Do you have a funny April Fool’s Story?
This was me last Monday!!
Here’s how it happened . . . One word: ORIGAMI.
I woke up on April 1st with a crazy idea! I would teach Origami at all my art sessions! The last time I tried that, I swore I would NEVER EVER EVER do that again.
Why? Well, origami is the exact OPPOSITE of the usual art that I teach!
In origami (unlike expressive art):
- there IS a right and a WRONG way to fold the paper for each design
- there IS a specific OUTCOME (it should look like the picture when finished)
- All steps need to be performed EXACTLY and PERFECTLY - all corners should line up, etc.
- All steps need to be performed IN ORDER - you cannot move forward if the step before it is not done and not done PERFECTLY (see #3 again)
And although origami masters can teach a room full of hundreds of apprentices. Me, not so much. I have to show my group of 8 students one fold, and then go around and check each one and make sure they all did it "right," and help those who “don’t get it.” Meanwhile others get bored waiting or start folding it the way they want (aka "wrong"). It is not my recommendation for a therapeutic art class of more than 3 people, especially if they are dealing with ADHD.

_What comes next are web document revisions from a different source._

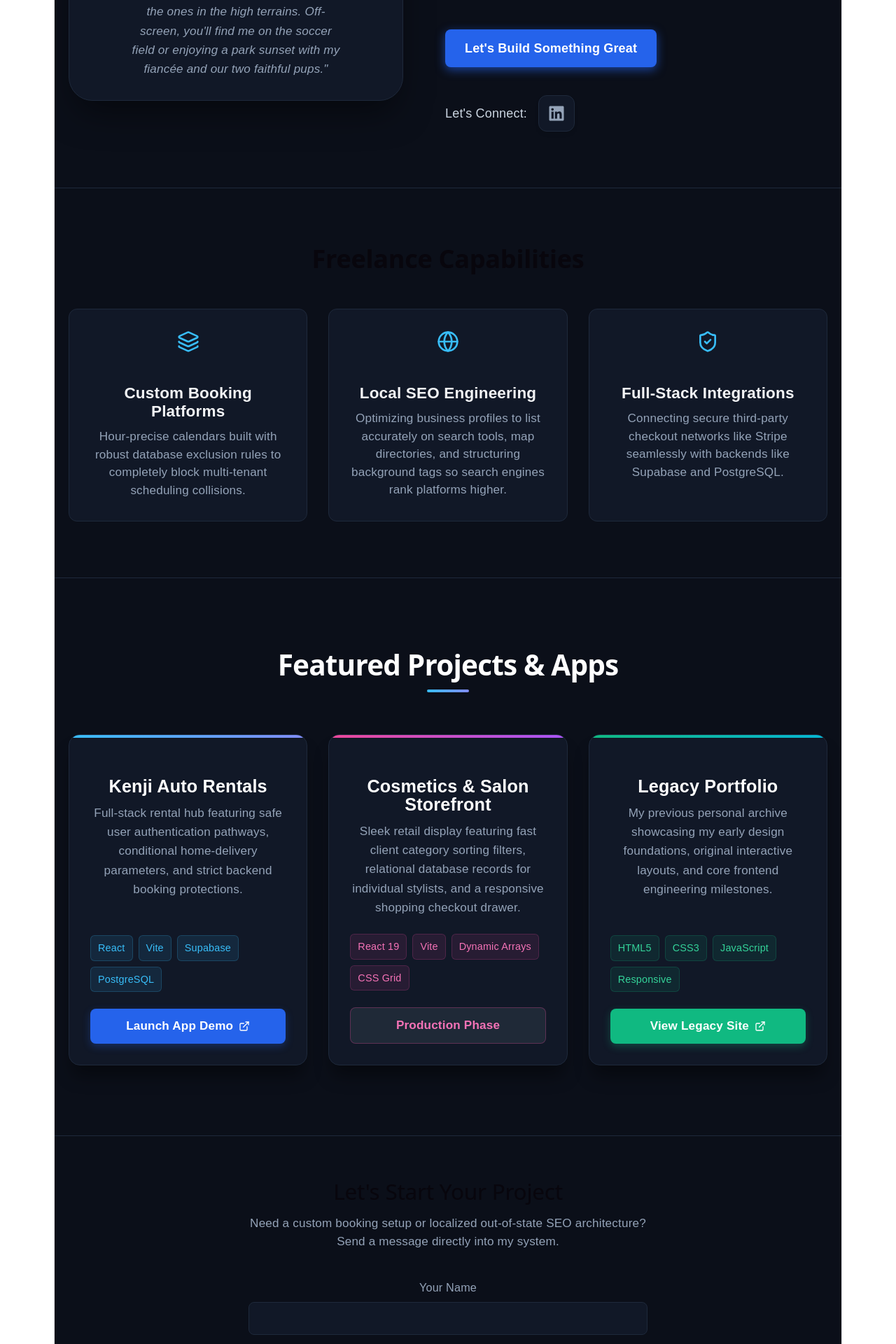
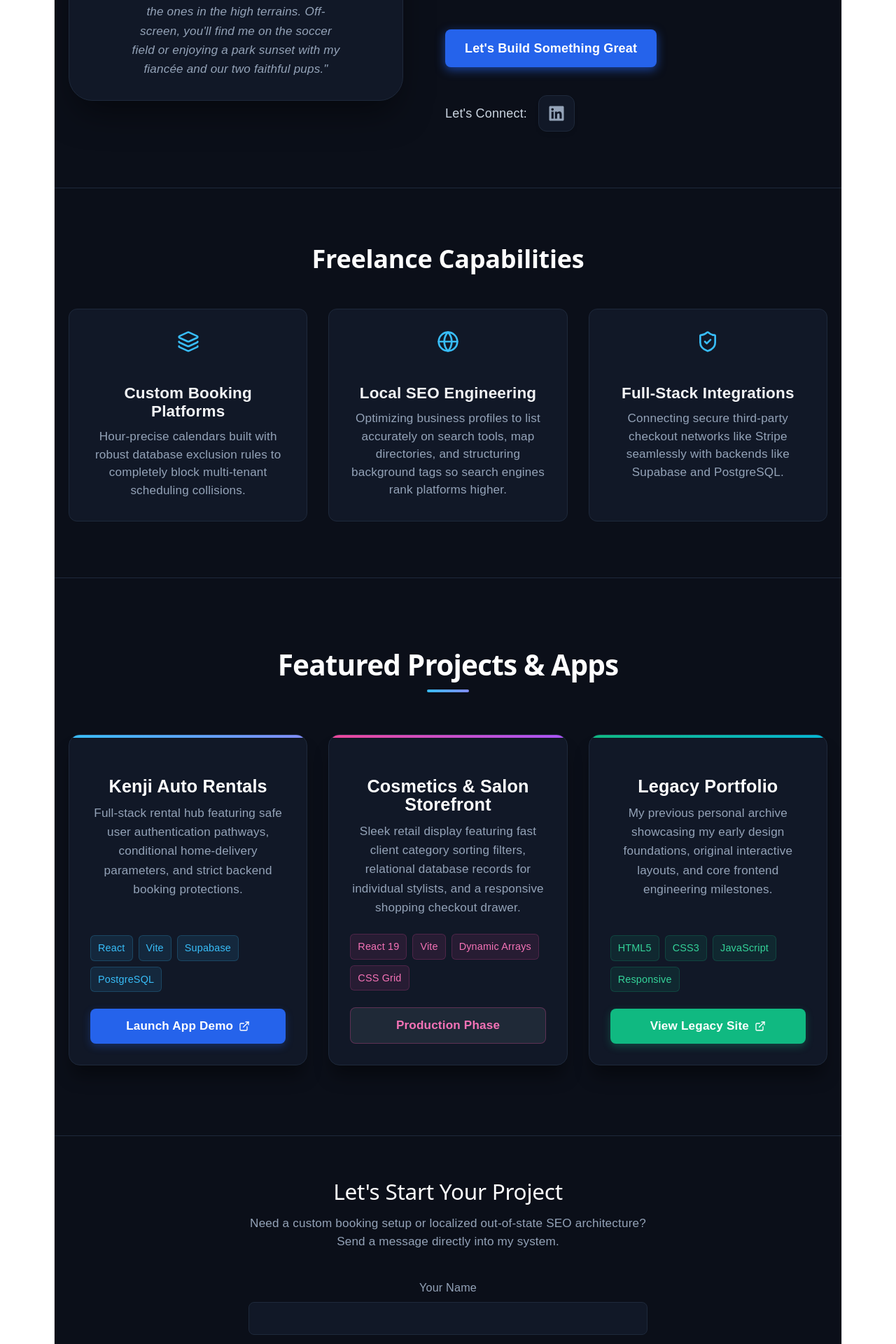
Before and after one commit to Armando1994-22/My-Developer-Portfolio, a React (Vite) app: page / in a window 1280 px wide. Shown: the part 453-2373 px from the top of the page at 70% size. Built offline with nearby package versions, Linux system fonts and the light colour scheme; no server answers.

Commit message:
updated headrer color to white because of facebook post

```diff
--- a/src/App.jsx
+++ b/src/App.jsx
@@ -248,7 +248,7 @@ export default function App() {
 
       {/* 2. SERVICES & FREELANCE VALUE TIERS */}
       <section style={{ padding: '80px 20px', maxWidth: '1100px', margin: '0 auto' }}>
-        <h2 style={{ fontSize: '2rem', textAlign: 'center', marginBottom: '50px', fontWeight: '700' }}>Freelance Capabilities</h2>
+        <h2 style={{ fontSize: '2rem', textAlign: 'center', marginBottom: '50px', fontWeight: '700', color: '#fff' }}>Freelance Capabilities</h2>
         <div style={{ display: 'grid', gridTemplateColumns: 'repeat(auto-fit, minmax(280px, 1fr))', gap: '30px' }}>
 
           <CapabilityCard
@@ -419,7 +419,7 @@ export default function App() {
 
       {/* 4. CONTACT PANEL */}
                   <section id="contact" style={{ padding: '60px 15px', maxWidth: '600px', margin: '0 auto', boxSizing: 'border-box' }}>
-  <h2 style={{ fontSize: '1.75rem', textAlign: 'center', marginBottom: '15px' }}>Let's Start Your Project</h2>
+  <h2 style={{ fontSize: '1.75rem', textAlign: 'center', marginBottom: '15px', color: '#fff' }}>Let's Start Your Project</h2>
   <p style={{ textAlign: 'center', color: '#94a3b8', marginBottom: '40px', fontSize: '0.95rem', lineHeight: '1.5' }}>
     Need a custom booking setup or localized out-of-state SEO architecture? Send a message directly into my system.
   </p>
```
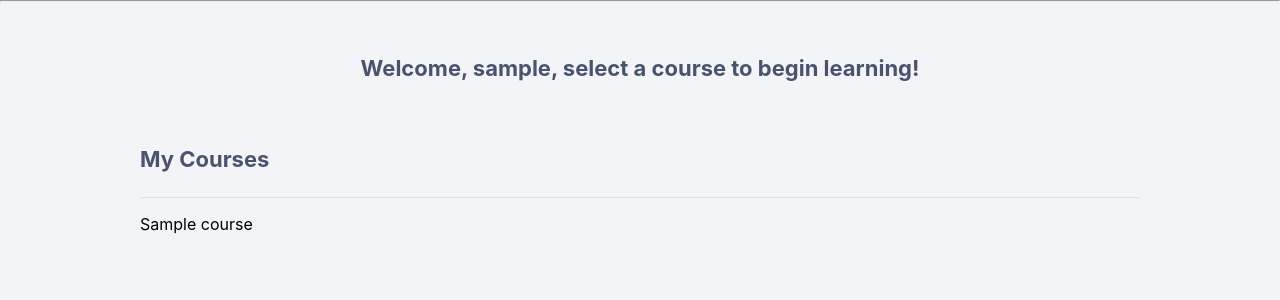
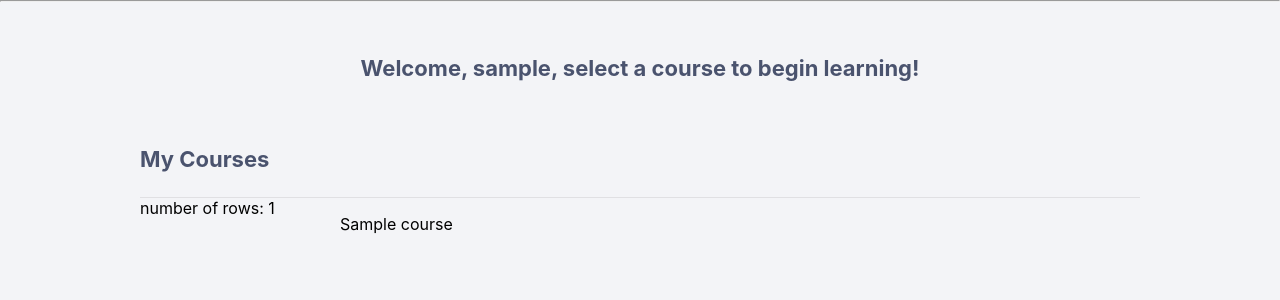
Before and after one commit to bluedev773/LERN, a PHP site: page /home.php in a window 1280 px wide. Shown: the part 75-375 px from the top of the page. Run offline with PHP 8.4, Linux system fonts and the light colour scheme; the visitor is signed in with stand-in values (Sample User, id 1); tables that the repository leaves empty or names only in its code hold one stand-in row (values such as "Sample post"); some libraries are stand-ins or nearby versions.

Commit message:
Update home.php

```diff
--- a/home.php
+++ b/home.php
@@ -121,6 +121,7 @@ include("data/AnswerDataInput.php");
                         $sql = "SELECT CourseID,CourseName FROM course";
                         $result = mysqli_query($con, $sql);
                         while($row = $result->fetch_assoc()){
+				echo "number of rows: " . $result->num_rows;
                             echo '<div class = "card" onclick = "  getCourse(' .$row["CourseID"]. '); getUnit(' .$row["CourseID"]. ');  displayLesson(); clearLesson();  "  id = '.$row["CourseID"]. '>'.
                                                     '<p class = "cardText">'.$row["CourseName"].'</p>'.
 
```
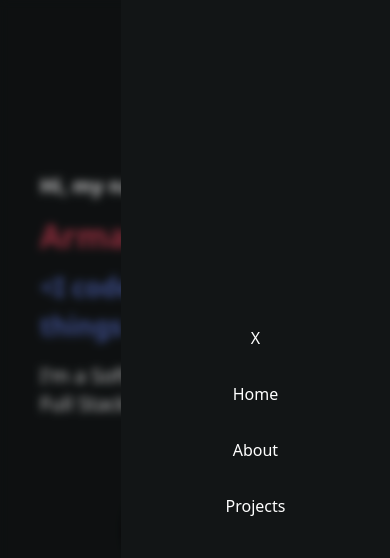
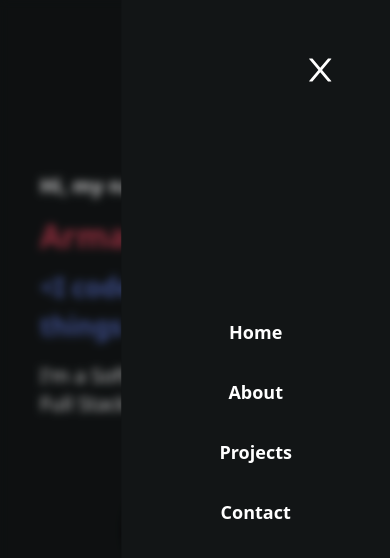
Before and after one commit to armaanx/portfolio-website, a Next.js app: page / in a window 390 px wide. Both pictures are taken after a click on the icon 345 px from the left and 37 px from the top of the page. Shown: the top 558 px of the page. Built offline with nearby package versions, Linux system fonts and the light colour scheme.

Commit message:
added animations

```diff
--- a/components/SideMenu.jsx
+++ b/components/SideMenu.jsx
@@ -1,4 +1,5 @@
 import { motion } from "framer-motion";
+import { AiOutlineClose } from "react-icons/ai";
 export default function SideMenu({ isShow, handleSideMenu }) {
   if (!isShow) {
     return null;
@@ -8,11 +9,11 @@ export default function SideMenu({ isShow, handleSideMenu }) {
       <motion.div
         initial={{ x: 500 }}
         animate={{ x: 0 }}
-        transition={{ duration: 0.2 }}
-        className="h-full w-[69%] fixed right-0 bg-[#121516] p-6 flex flex-col items-center justify-center ">
-        <h1 className="p-4" onClick={handleSideMenu}>
-          X
-        </h1>
+        transition={{ type: "tween", ease: "anticipate" }}
+        className="h-full w-[69%] fixed right-0 bg-[#121516] flex flex-col items-center justify-center text-lg font-semibold">
+        <span className="absolute top-0 right-0 m-10 p-3 text-4xl">
+          <AiOutlineClose className="cursor-pointer" onClick={handleSideMenu} />
+        </span>
         <a className="p-4" href="#main" onClick={handleSideMenu}>
           Home
         </a>
@@ -22,6 +23,9 @@ export default function SideMenu({ isShow, handleSideMenu }) {
         <a className="p-4" href="#projects" onClick={handleSideMenu}>
           Projects
         </a>
+        <a className="p-4" href="" onClick={handleSideMenu}>
+          Contact
+        </a>
       </motion.div>
     </div>
   );
```
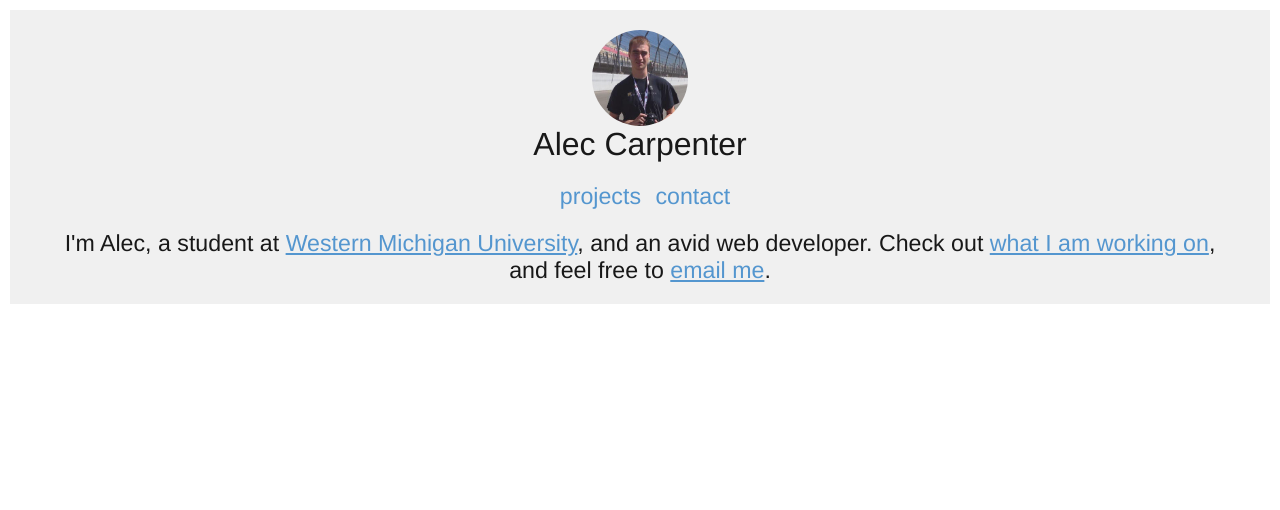
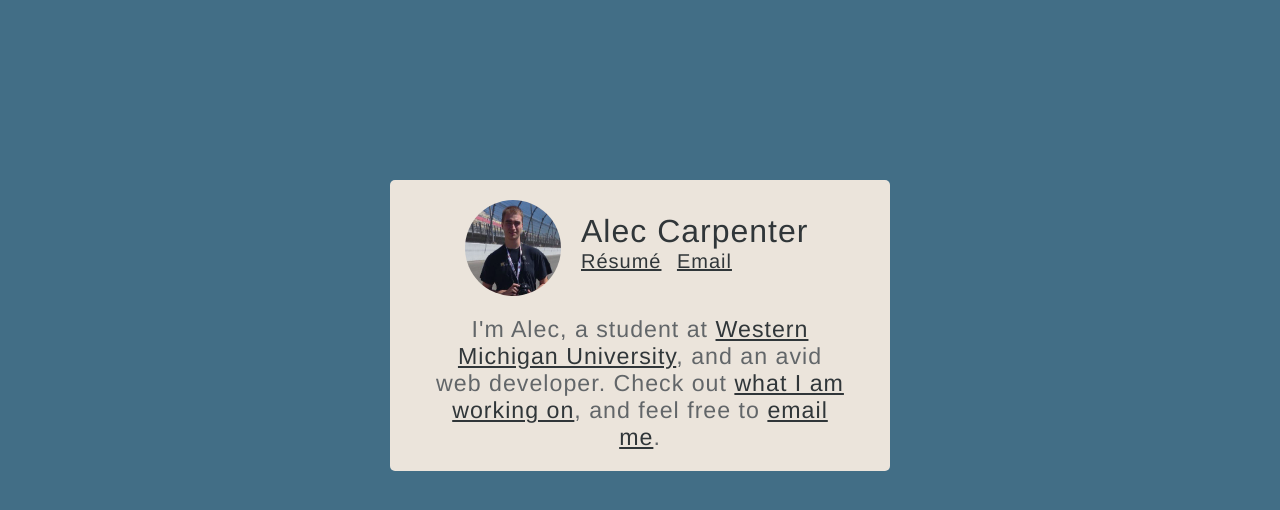
Before and after one commit to alecgunnar/alecgunnar.com, a Jekyll site: the page built from index.html, in a window 1280 px wide. Shown: the top 510 px of the page. Built offline with Jekyll 4.4.1, drawn with Linux system fonts in a browser that asks for light colours; nearby versions of some CDN libraries.

Commit message:
Added a whole lot!

```diff
--- a/_config.yml
+++ b/_config.yml
@@ -2,8 +2,8 @@
 title: Website of Alec Carpenter
 email: gunnar94@me.com
 description: Personal website of Alec Carpenter.
-baseurl: ""
-url: "http://www.aleccarpenter.me"
+baseurl: "/"
+url: "http://www.alecgunnar.com"
 
 # Build settings
 markdown: kramdown
--- a/_includes/head.html
+++ b/_includes/head.html
@@ -6,6 +6,6 @@
   <title>{% if page.title %}{{ page.title }}{% else %}{{ site.title }}{% endif %}</title>
   <meta name="description" content="{% if page.excerpt %}{{ page.excerpt | strip_html | strip_newlines | truncate: 160 }}{% else %}{{ site.description }}{% endif %}">
 
-  <link rel="stylesheet" href="{{ "/css/main.css" | prepend: site.baseurl }}">
+  <link rel="stylesheet" href="{{ "css/main.css" | prepend: site.baseurl }}">
   <link rel="canonical" href="{{ page.url | replace:'index.html','' | prepend: site.baseurl | prepend: site.url }}">
 </head>
--- a/_layouts/default.html
+++ b/_layouts/default.html
@@ -6,16 +6,13 @@
     <body>
 
         <div class="wrapper">
-      <header class="header">
-        <h1 class="header__name"><span class="header__picture"></span>Alec Carpenter</h1>
-        <ul class="header__navigation">
-          <li class="header__navigation__link"><a href="https://www.github.com/gunnar94">Projects</a></li>
-          <li class="header__navigation__link"><a href="mailto:gunnar94@me.com">Contact</a></li>
-        </ul>
-      </header>
 
             {{ content }}
+
         </div>
+
+        <script src="https://code.jquery.com/jquery-1.11.3.min.js"></script>
+        <script src="{{ "js/global.js" | prepend: site.baseurl }}"></script>
 
     </body>
 
--- a/_sass/base.scss
+++ b/_sass/base.scss
@@ -1,25 +1,47 @@
 html {
-    font-family: $font-family;
     font-size: $font-size;
     height: 100%;
 }
 
 body {
     background: $background-color;
+    font-family: $font-family;
+    font-weight: 200;
     color: $text-color;
+    letter-spacing: 1px;
+    text-align: center;
     margin: 0;
-    padding: $padding;
+    padding: 0;
+}
+
+a {
+    color: $anchor-color;
+
+    &:hover {
+        text-decoration: none;
+    }
 }
 
 .wrapper {
-    background-color: $light-gray;
-    width: 100%;
+    max-width: 100%;
+    width: $wrapper-width;
+    margin: 0 auto;
+}
+
+.header {
+    background-color: $header-color;
+    margin-bottom: $padding;
     padding: $padding * 2 $padding / 4;
     box-sizing: border-box;
     opacity: .9;
+    border-radius: $padding / 2;
 }
 
-.header__picture {
+.header__intro {
+    margin-bottom: $margin;
+}
+
+.intro__picture {
     background-image: url('../images/me.jpg');
     background-repeat: no-repeat;
     background-size: 200%;
@@ -32,49 +54,71 @@ body {
     border-radius: 3rem;
 }
 
-.header__name {
+.about__name {
+    color: $anchor-color;
     font-weight: 300;
-    text-align: center;
-    margin: 0 0;
+    margin: 0;
 }
 
-.header__navigation {
-    text-align: center;
-    margin: $margin * 2 0;
+.about__links {
+    margin: 0;
     padding: 0;
-}
 
-.header__navigation__link {
-    font-size: 1.45rem;
-    text-transform: lowercase;
-    list-style: none;
-    display: inline;
-    margin-left: $margin;
+    li {
+        list-style: none;
+        display: inline;
+        margin-left: $margin / 2;
 
-    a {
-        text-decoration: none;
+        &:first-of-type {
+            margin-left: 0;
+        }
+
+        a {
+            font-size: 1.25rem;
+        }
     }
 }
 
-a {
-    color: $anchor-color;
-
-    &:hover {
-        color: $anchor-hover-color;
-        text-decoration: underline;
-    }
+h2 {
+    font-weight: 100;
+    color: $white;
+    margin: $margin 0;
 }
 
 p {
     font-size: 1.45rem;
-    font-weight: 300;
     text-align: center;
     padding: 0 $padding * 4;
     margin: 0;
 }
 
+.clearfix {
+    clear: both;
+}
+
 @media screen and (min-width: 375px) {
-    .header__navigation {
-        clear: none;
+    .wrapper {
+        width: 500px;
+    }
+
+    .header__intro {
+        width: 350px;
+        margin: 0 auto $margin;
+    }
+
+    .intro__picture,
+    .intro__about {
+        height: 6rem;
+        float: left;
+    }
+
+    .intro__about {
+        margin-left: $margin;
+        padding-top: $padding * 1.3;
+        box-sizing: border-box;
+    }
+
+    .about__links {
+        text-align: left;
     }
 }
--- a/css/main.scss
+++ b/css/main.scss
@@ -7,21 +7,21 @@ $font-family: "Helvetica Neue";
 $font-size: 16px;
 
 // Sizing and Spacing
-$wrapper-width: 800px;
+$wrapper-width: 960px;
 
 $padding: 10px;
-$margin: $padding;
+$margin: 20px;
 
 // Colors
 $white: #FFF;
 $black: #000;
-$light-gray: #EFEFEF;
 
-$background-color: $white;
+$background-color: #426E86;
+$header-color: #FEF1E5;
 
-$text-color: $black;
+$text-color: #666;
 
-$anchor-color: #428BCA;
+$anchor-color: #2F3131;
 $anchor-hover-color: darken($anchor-color, 10%);
 
 @import "base";
--- a/index.html
+++ b/index.html
@@ -1,5 +1,17 @@
 ---
 layout: default
 ---
-
-<p>I'm Alec, a student at <a href="https://www.wmich.edu/">Western Michigan University</a>, and an avid web developer. Check out <a href="https://www.github.com/gunnar94">what I am working on</a>, and feel free to <a href="mailto:gunnar94@me.com">email me</a>.</p>
+<header class="header">
+    <div class="header__intro">
+        <span class="intro__picture"></span>
+        <div class="intro__about">
+            <h1 class="about__name" title="Alec Gunnar Carpenter">Alec Carpenter</h1>
+            <ul class="about__links">
+                <li><a href="{{ "docs/AlecCarpenter-Resume.pdf" | prepend: site.baseurl }}" title="Download my resume in PDF form.">Résumé</a></li>
+                <li><a href="mailto:gunnar94@me.com" title="Send me an email.">Email</a></li>
+            </ul>
+        </div>
+        <div class="clearfix"></div>
+    </div>
+    <p>I'm Alec, a student at <a href="https://www.wmich.edu/">Western Michigan University</a>, and an avid web developer. Check out <a href="https://www.github.com/gunnar94">what I am working on</a>, and feel free to <a href="mailto:gunnar94@me.com">email me</a>.</p>
+</header>
--- /dev/null
+++ b/js/global.js
@@ -0,0 +1,5 @@
+var $header = $('header.header');
+
+if (typeof $header !== 'undefined') {
+    $header.css('margin-top', ($(document).height() * .2) + 'px');
+}
```
Also changed, not shown: not-found.html (added, +7 -0 lines), 1 other file. Lines whose indentation alone changed are shown as unchanged.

The last time I taught origami, exactly one year ago, I had tried it a different way. I did it as a team exercise. I taught the person next to me one fold, then they taught the person next to them and so on. While that teaching was spreading around the circle, I could then teach the next step to the person next to me and repeat the process . . . in an attempt to keep the group from getting bored while waiting for the whole room to learn the fold. It worked somewhat. But with some of the groups i taught, it turned out to be a classic game of Telephone. What came back around the circle looked nothing like what I started with. Oh well. Mental note to not do THAT again.
Yet, on April Fool’s Day, I decided that I would be the FOOL and teach origami one more time (because many people love it and beg me to do it. Why do I listen??). Yet this time I decided to be more CLEVER about it and play an April Fool’s Joke on my classes. I told them that instead of me teaching that day — that they would be the teachers! I imagined me relaxing on my chair and watching them all come to life as confident art teachers.
I handed out origami books to each set of partners and told them to interpret the directions, fold the item, and then, if they like, to teach it to us during the last half of the class.
Well, it sort of worked. And yes, it was frustrating for some of them. And most of them did not work well in partners. And who can interpret those origami books anyway?? But we ended up doing a fabulous job on the 1st project in the book: a paper airplane. And they had a blast seeing whose plane flew the furthest. I gave prizes to everyone and hopefully they forgave me for any frustration they experienced. (Yeah, the penguin wasn’t an easy project, with 26 folds, and kudos to the pair that tried to teach us THAT.)
So at the end of this April Fool’s Day, I promised myself AGAIN, that was the last time I EVER EVER teach origami - lol! But already the next day, I broke that promise again:
The very next day in another art group, everyone was still finishing up a project except one artist who finished early. I asked her if she would like to make an origami crane - after all, I still had the remains in my art bag from yesterday’s horror. She lit up with excitement!
Guess what?? Teaching origami ONE-ON-ONE actually was FUN! I made a fold while she watched, and then helped her make the same fold. We did this for the 1st few cranes until she felt confident to try on her own (with me there to help if she skipped a step or got stuck). Once the rhythm of the folds is learned, origami can actually be meditative. And the process can be quite healing when you repeat the process over and over again. It becomes routine. And the success in the end gives a HUGE feeling of accomplishment to the artist! Her smile was beautiful (and her cranes too!) And boy did I need that success after the day before (even more than my client, no doubt!)
So . . . A HUGE THANK YOU to my solitary artist for bringing healing to me on the day AFTER April Fool’s Day. And thank you mostly to all the artists that SUFFERED through the origami APRIL FOOL‘s DAY this year.!
Art, like life, is full of so many life lessons. And what is hard for us in art, is usually hard for us in life. Step-by-step following directions is not what comes naturally to stubborn people like me - LOL! And that is my wisdom from my FOOLISH Day!
Most likely, next April Fool’s Day I will try it again. I am not THAT wise after all, and I actually am stubborn like that. And still searching for a miracle way to share origami. Perhaps I’ll just bring 7 more assistants with me next year so we can all teach it one-on-one. :)
Please tell me your origami or April Fool’s stories!
Amazon link to an all inclusive kit that's great for classes (small classes, that is):